Statement on selection of Kelly Susewind as new director of WDFW

Statement on selection of Kelly Susewind as new director of WDFW

ConservationNWAdmin / Jun 19, 2018 / Restoring Wildlife, WDFW

In response to the announcement that the Washington Fish and Wildlife Commission has unanimously selected Kelly Susewind as the new director of the Washington Department of Fish and Wildlife (WDFW), Conservation Northwest issued the following statement:

“We thank the Fish and Wildlife Commission for carefully deliberating on the choice of a new director,” said Mitch Friedman, Conservation Northwest Executive Director. “We look forward to working with Director Sussewind on conserving the state’s full suite of biodiversity and ensuring that the agency has the financial capacity and social resilience to meet the needs of our growing human population.”

Kelly Susewind, Director of the Washington Department of Fish and Wildlife. Photo: WDFW

“Director Susewind takes over at a critical time for the agency, which is responsible for natural resources that are a core part of Washington’s identity, heritage and lifestyle, as they are at risk from our booming population and rapidly-changing state,” said Friedman. “The Department needs a director who can bring people together behind WDFW’s vital mission and persuade the state legislature to provide sufficient funding for it to succeed.”

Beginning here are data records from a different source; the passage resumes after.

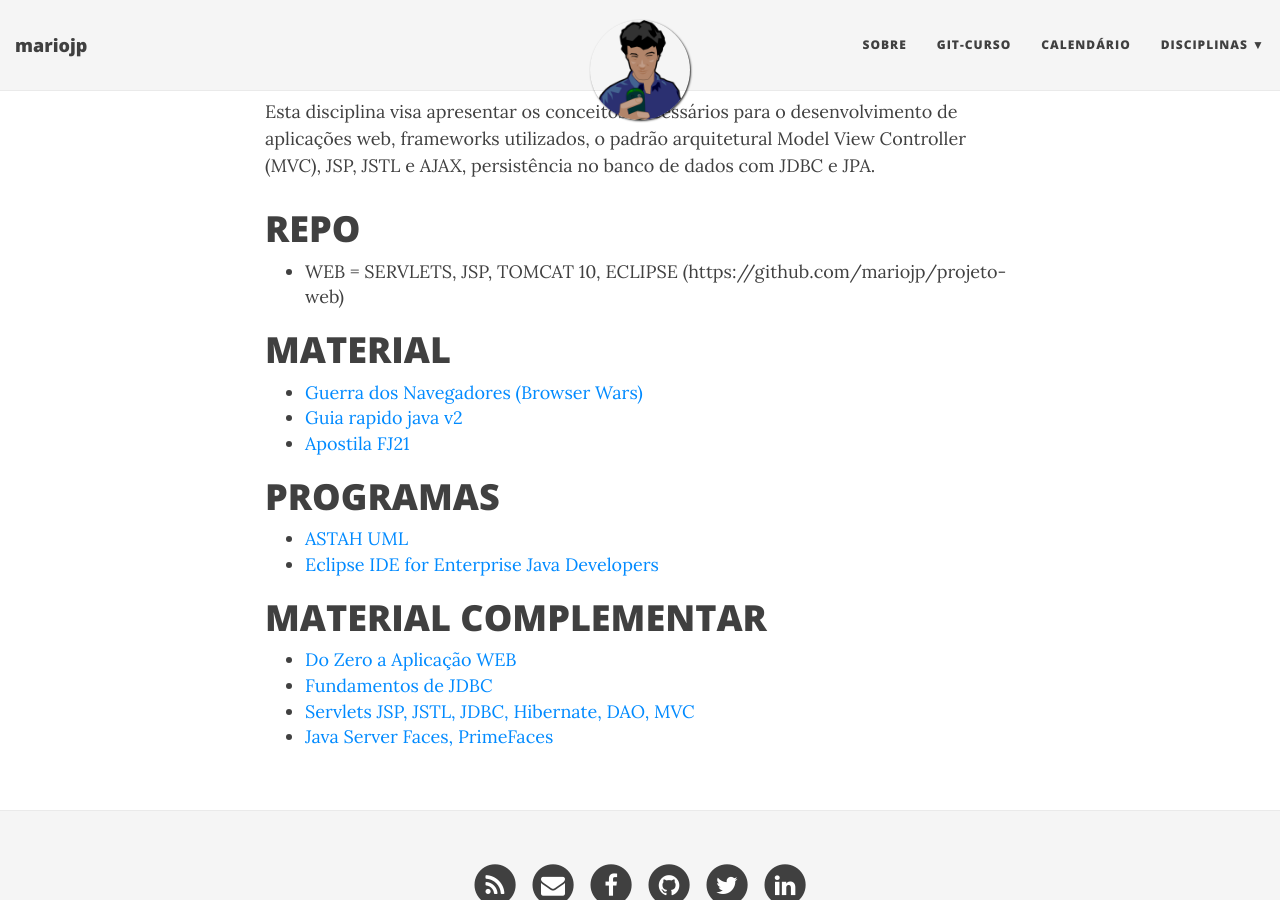
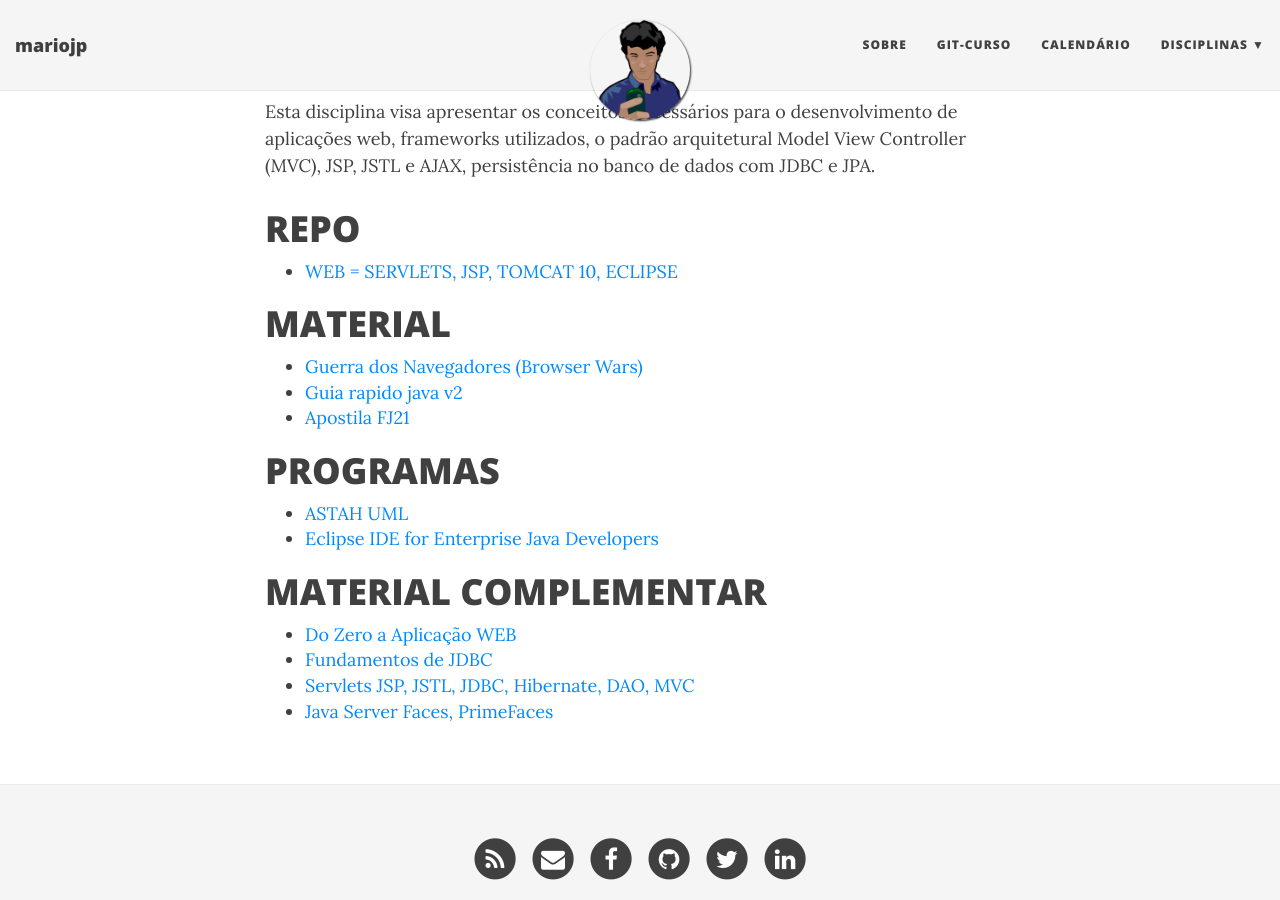
Before and after one commit to mariojp/mariojp.github.io, a Jekyll site: the page built from disciplina/programacao-web.md, in a window 1280 px wide and 900 px high, scrolled down 528 px. Built offline with Jekyll 4.4.1, drawn with Linux system fonts in a browser that asks for light colours; nearby versions of some CDN libraries.

Commit message:
update disciplinas

```diff
--- a/disciplina/programacao-web.md
+++ b/disciplina/programacao-web.md
@@ -14,7 +14,7 @@ subtitle: PW - 2021.1
 Esta disciplina visa apresentar os conceitos necessários para o desenvolvimento de aplicações web, frameworks utilizados, o padrão arquitetural Model View Controller (MVC), JSP, JSTL e AJAX, persistência no banco de dados com JDBC e JPA.
 
 # REPO
-- WEB = SERVLETS, JSP, TOMCAT 10, ECLIPSE (https://github.com/mariojp/projeto-web)
+- [WEB = SERVLETS, JSP, TOMCAT 10, ECLIPSE](https://github.com/mariojp/projeto-web)
 
 # MATERIAL
 - [Guerra dos Navegadores (Browser Wars) ](https://www.youtube.com/watch?v=PAIfVIl4onM)
```
Also changed, not shown: disciplina/orientacao-a-objetos.md (+1 -1 lines).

Earlier this year, we sent a letter to the Washington Fish and Wildlife Commission outlining qualities that we feel are essential in the new Director, as well as sharing perspectives on the continued need for the Department to conserve and restore our state’s biodiversity to advance its mission to preserve, protect and perpetuate fish, wildlife and ecosystems while providing sustainable fish and wildlife recreational and commercial opportunities.

Conservation Northwest has substantial interest in the Department, its success in executing its mission in the years ahead, and therefore in the abilities of its next director to lead into a challenging future. The commission’s director choice is a monumental decision.

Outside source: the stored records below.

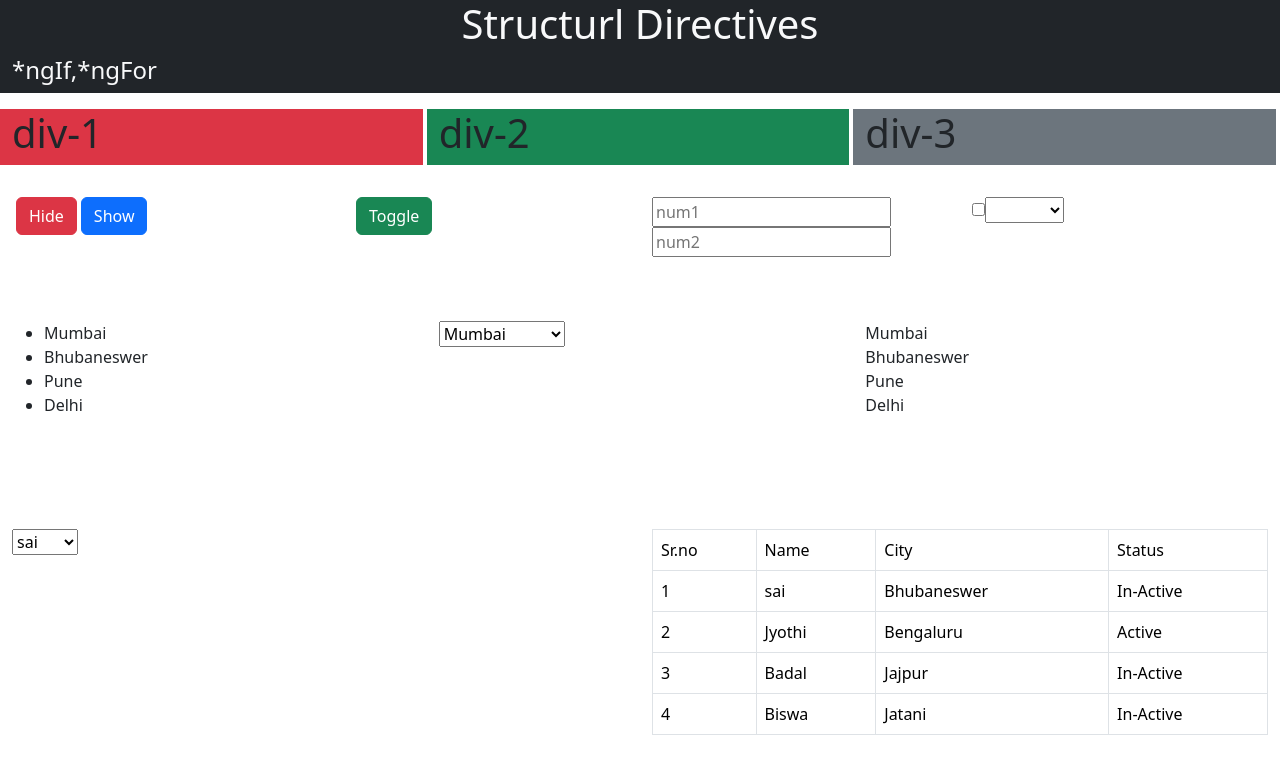
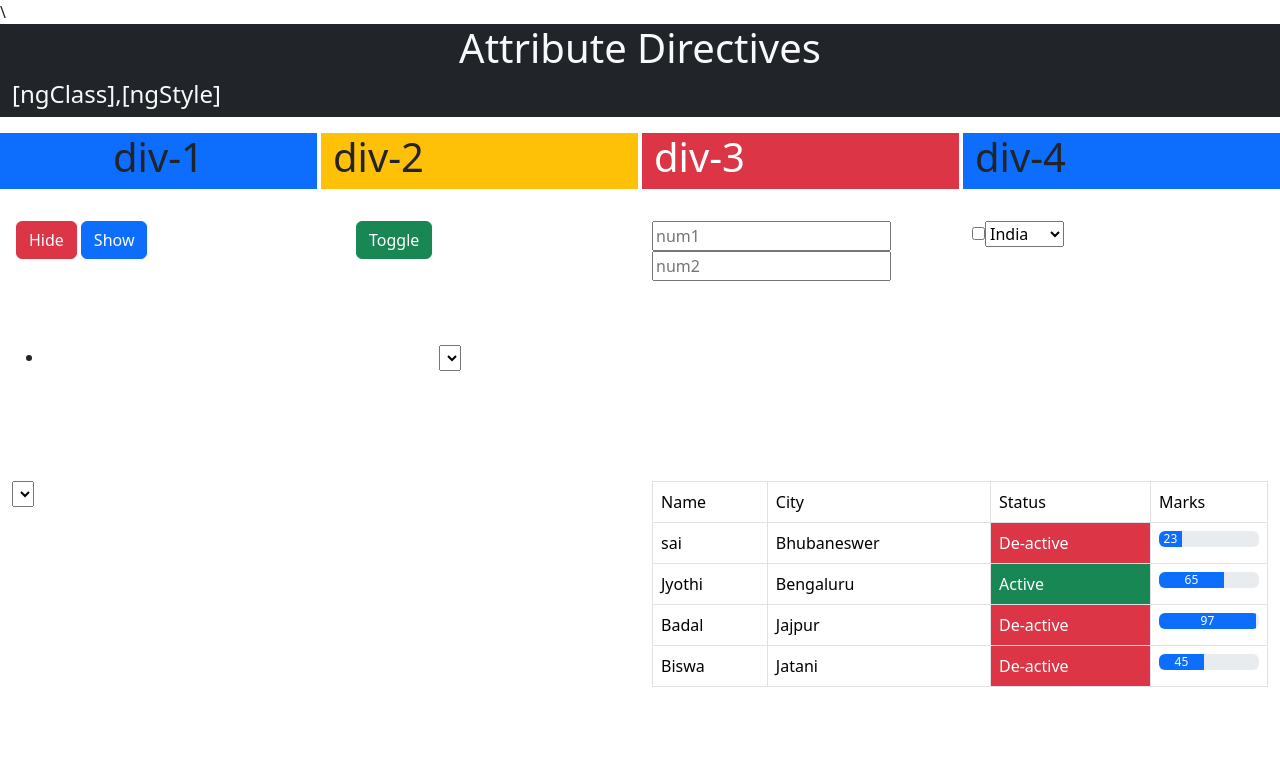
Before and after one commit to swainsaiashirbad/Angular-18, an Angular app in the folder angular-18-tutorial/: page / in a window 1280 px wide. Shown: the top 774 px of the page. Built offline with nearby package versions, Linux system fonts and the light colour scheme.

Commit message:
attribute directives complited

```diff
--- a/angular-18-tutorial/src/app/app.component.html
+++ b/angular-18-tutorial/src/app/app.component.html
@@ -1,2 +1,3 @@
 <!-- <app-data-binding></app-data-binding> -->
- <app-structural-directives></app-structural-directives>
+ <!-- <app-structural-directives></app-structural-directives> -->\
+  <app-attribute-directive></app-attribute-directive>
--- a/angular-18-tutorial/src/app/app.component.ts
+++ b/angular-18-tutorial/src/app/app.component.ts
@@ -2,11 +2,12 @@ import { Component } from '@angular/core';
 import { RouterOutlet } from '@angular/router';
 import { DataBindingComponent } from './component/data-binding/data-binding.component';
 import { StructuralDirectivesComponent } from './directives/structural-directives/structural-directives.component';
+import { AttributeDirectiveComponent } from './directives/attribute-directive/attribute-directive.component';
 
 @Component({
   selector: 'app-root',
   standalone: true,
-  imports: [RouterOutlet,DataBindingComponent,StructuralDirectivesComponent],
+  imports: [RouterOutlet,DataBindingComponent,StructuralDirectivesComponent,AttributeDirectiveComponent],
   templateUrl: './app.component.html',
   styleUrl: './app.component.css'
 })
--- /dev/null
+++ b/angular-18-tutorial/src/app/directives/attribute-directive/attribute-directive.component.html
@@ -0,0 +1,93 @@
+<div class="container-fluid">
+    <div class="row bg-dark">
+        <div class="col">
+            <h1 class="text-center text-light" >Attribute Directives</h1>
+            <h4 class="text-light">[ngClass],[ngStyle]</h4>
+        </div>
+    </div>
+    <div class="row py-3 justify-content-evenly">
+        <div class="col me-1" [ngClass]="div1BgColor">
+            <div class="text-center">
+                <h1>div-1</h1>
+            </div>
+            </div>
+        <div class="col  me-1" [ngClass]="isDiv2Active?'bg-success':'bg-warning'" >
+            <h1>div-2</h1>
+        </div>
+        <div class="col  me-1" [ngClass]="num1==num2?'bg-danger text-white':'bg-warning text-black'" >
+            <h1>div-3</h1>
+        </div>
+        <div class="col bg-primary " ><h1>div-4</h1></div>
+    </div>
+    <div class="row py-3 ">
+        <div class="col ">
+            <button  class="btn btn-danger mx-1" (click)="addRedClass()">Hide</button>
+            <button  class="btn btn-primary" (click)="addBlueClass()">Show</button>
+        </div>
+        <div class="col ">
+            <button class="btn btn-success ms-4" (click)="div2Toggle()" >Toggle</button>
+        </div>
+        <div class="col ">
+            <input type="text" placeholder="num1" [(ngModel)]="num1"  >
+            <input type="text" placeholder="num2" [(ngModel)]="num2" >
+        </div>
+        <div class="col ">
+            <input type="checkbox">
+            <select name="" id="">
+                <option value="India">India</option>
+                <option value="USA">USA</option>
+                <option value="Canada">Canada</option>
+            </select>
+        </div>
+    </div>
+    <div class="row py-5">
+        <div class="col">
+            <ul>
+                <li ></li>
+            </ul>
+        </div>
+        <div class="col">
+            <select name="" id="">
+                <option value="" ></option>
+            </select>
+        </div>
+        <div class="col">
+            <div ></div>
+        </div>
+
+    </div>
+    <div class="row py-5">
+        <div class="col">
+            <select name="" id="">
+                <option ></option>
+            </select>
+        </div>
+        <div class="col">
+            <table class="table table-bordered">
+                <thead>
+                    <tr>
+                        <td>Name</td>
+                        <td>City</td>
+                        <td>Status</td>
+                        <td>Marks</td>
+                    </tr>
+                </thead>
+                <tbody>
+                    <tr *ngFor="let s of student">
+                        <td>{{s.name}}</td>
+                        <td>{{s.city}}</td>
+                        <td [ngClass]="s.isActive?'bg-success text-white':'bg-danger text-white'">
+                            <span>{{s.isActive?'Active':'De-active'}}</span>
+                        </td>
+                        <td>
+                            <div class="progress" role="progressbar" aria-label="Basic example" aria-valuenow="0" aria-valuemin="0" aria-valuemax="100">
+                                <div class="progress-bar" [ngStyle]="{'width': s.marks+'%'}">{{s.marks}}</div>
+                              </div>
+                        </td>
+                    </tr>
+                </tbody>
+            </table>
+        </div>
+
+    </div>
+</div>
--- /dev/null
+++ b/angular-18-tutorial/src/app/directives/attribute-directive/attribute-directive.component.ts
@@ -0,0 +1,38 @@
+import { CommonModule } from '@angular/common';
+import { Component } from '@angular/core';
+import { FormsModule } from '@angular/forms';
+
+@Component({
+  selector: 'app-attribute-directive',
+  standalone: true,
+  imports: [CommonModule,FormsModule],
+  templateUrl: './attribute-directive.component.html',
+  styleUrl: './attribute-directive.component.css'
+})
+export class AttributeDirectiveComponent {
+
+  div1BgColor:string="bg-primary"
+
+  isDiv2Active:boolean=false
+
+  num1:string=""
+  num2:string=""
+
+  student:any []=[
+    {studId:1,name:"sai" , city:"Bhubaneswer",marks:23, isActive:false},
+    {studId:2,name:"Jyothi" , city:"Bengaluru",marks:65, isActive:true},
+    {studId:3,name:"Badal" , city:"Jajpur",marks:97, isActive:false},
+    {studId:4,name:"Biswa" , city:"Jatani",marks:45, isActive:false}
+  ]
+
+  addRedClass(){
+    this.div1BgColor="bg-danger"
+  }
+  addBlueClass(){
+    this.div1BgColor="bg-primary"
+  }
+
+  div2Toggle(){
+    this.isDiv2Active=!this.isDiv2Active
+  }
+}
--- a/angular-18-tutorial/src/app/directives/structural-directives/structural-directives.component.html
+++ b/angular-18-tutorial/src/app/directives/structural-directives/structural-directives.component.html
@@ -69,7 +69,7 @@
                         <td>{{srNo+1}}</td>
                         <td>{{st.name}}</td>
                         <td>{{st.city}}</td>
-                        <td>
+                        <td>{{st.isActive}}
                             <span *ngIf="st.isActive==true">Active</span>
                             <span *ngIf="st.isActive==false">In-Active</span>
                         </td>
```
Also changed, not shown: angular-18-tutorial/src/app/directives/attribute-directive/attribute-directive.component.css (added), 1 other file (tests, documents, lock files or other folders).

Among other qualities, the person must have great vision to see the path forward, great management ability to design the needed changes and sustain/build agency moral through the transition, great communication skills to keep stakeholders on board while building new constituencies and broader public support, and the transparency and trustworthiness to build the needed political capital on the hill.

Read our full March 2018 letter to the Commission here. Learn more about our work for Washington’s wildlife on this page.